One of Starbucks’ beliefs, declared by the company is Fair Trade, a quite important and trending matter. Fair Trade represents a comprehensive approach to ethical sourcing, using responsible purchasing practices; farmer support; economic, social and environmental standards; industry collaboration and community development programs.

In the glocalized world we are living in, fair trade is (or should be) a point of interest for all of us, regardless of the position we are: producers or consumers. And with Fair Trade being such an important matter, it wouldn’t be a bad idea for Starbucks to associate itself with events in this theme.

Search for “fair trade” in UK only and we seen that there were no fewer than 704 mentions in one week. Analyzing some of them, we notice that most relate to events that promote fair trade products, even events specialized in fair trade coffee.


In the screenshot below you can see an event from UK initiated by a student association where fair trade coffee is being promoted. It looks like a great event for Starbucks to associate itself with, and opportunity to lend their support.


Again, it's not just a high-quality link that is gained here but also community engagement that cannot be quantified in traffic stats or SEO value, but in a long term win-win relationship.

3. Monitor Competitors, Influencers and Topics

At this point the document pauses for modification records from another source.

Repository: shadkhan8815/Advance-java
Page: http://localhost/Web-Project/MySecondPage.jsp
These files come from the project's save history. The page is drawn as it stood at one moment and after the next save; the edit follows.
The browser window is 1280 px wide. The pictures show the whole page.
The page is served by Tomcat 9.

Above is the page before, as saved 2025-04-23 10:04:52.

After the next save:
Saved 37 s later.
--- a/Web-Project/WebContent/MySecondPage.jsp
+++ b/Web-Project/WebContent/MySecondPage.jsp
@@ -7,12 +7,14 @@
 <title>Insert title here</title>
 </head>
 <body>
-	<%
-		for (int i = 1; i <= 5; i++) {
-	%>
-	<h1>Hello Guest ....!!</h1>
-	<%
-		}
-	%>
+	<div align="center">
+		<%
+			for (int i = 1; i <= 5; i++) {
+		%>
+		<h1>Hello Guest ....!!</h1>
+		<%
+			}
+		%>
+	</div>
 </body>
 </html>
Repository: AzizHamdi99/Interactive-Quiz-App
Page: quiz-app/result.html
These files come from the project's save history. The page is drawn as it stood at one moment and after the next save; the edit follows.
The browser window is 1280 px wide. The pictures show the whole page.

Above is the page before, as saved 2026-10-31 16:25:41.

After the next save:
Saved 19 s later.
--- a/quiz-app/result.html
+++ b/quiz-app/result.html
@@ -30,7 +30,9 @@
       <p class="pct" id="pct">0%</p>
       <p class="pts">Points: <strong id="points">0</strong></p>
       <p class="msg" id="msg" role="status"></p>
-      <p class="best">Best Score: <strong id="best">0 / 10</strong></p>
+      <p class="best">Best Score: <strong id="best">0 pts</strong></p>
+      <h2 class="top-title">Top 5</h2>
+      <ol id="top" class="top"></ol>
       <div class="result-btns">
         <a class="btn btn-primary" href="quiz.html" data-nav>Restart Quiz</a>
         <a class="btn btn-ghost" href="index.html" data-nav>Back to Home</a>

Monitoring competitors, topics, and influencers in your niche is always a good idea. Yet, how can you earn links through monitoring your niche?

Let’s say you are a travel agency in Canada interested in getting more and better links and therefore, more online visibility. You can always chose to take a look over the fence and spy on your competitors. Where do they have links, what strategies are they using, and what mentions are they receiving?

Let's take another example: Marlin Travel, a well-known travel agency in Canada.


We can see they are mentioned in quite a range of articles. For instance, one of the articles they are mentioned in is about a charity action centered around donating shoes to homeless women at their offices. A very nice thing to do which also creates a link opportunity.

The main topics and influencers in your niche can also be a great source of links.

As we take a look at the trending topics from “holiday destination” query in Canada we notice that political issues along with different destinations' local news are among the most discussed topics. Therefore, the main influencers in our niche could be reporters or writers affiliated with newspapers. Contacting them could be a great idea, not only for a link but for an overall marketing strategy.


As mentioned at the beginning of the article there is no single “success formula” in building high quality links, except perhaps an unconditional acceptance of how the digital marketing landscape is shaped, and how to successfully navigate it.

Perseverance, open mindedness, context adapting, and tenacity are the “weapons” that will help you get the links you deserve.

Razvan Gavrilas

Razvan Gavrilas is the Founder & Chief Architect of cognitiveSEO & BrandMentions, tools to help you monitor, research and improve your digital marketing. Razvan has over 15 years of internet marketing experience and has improved the digital marketing strategy for both small businesses and large enterprises.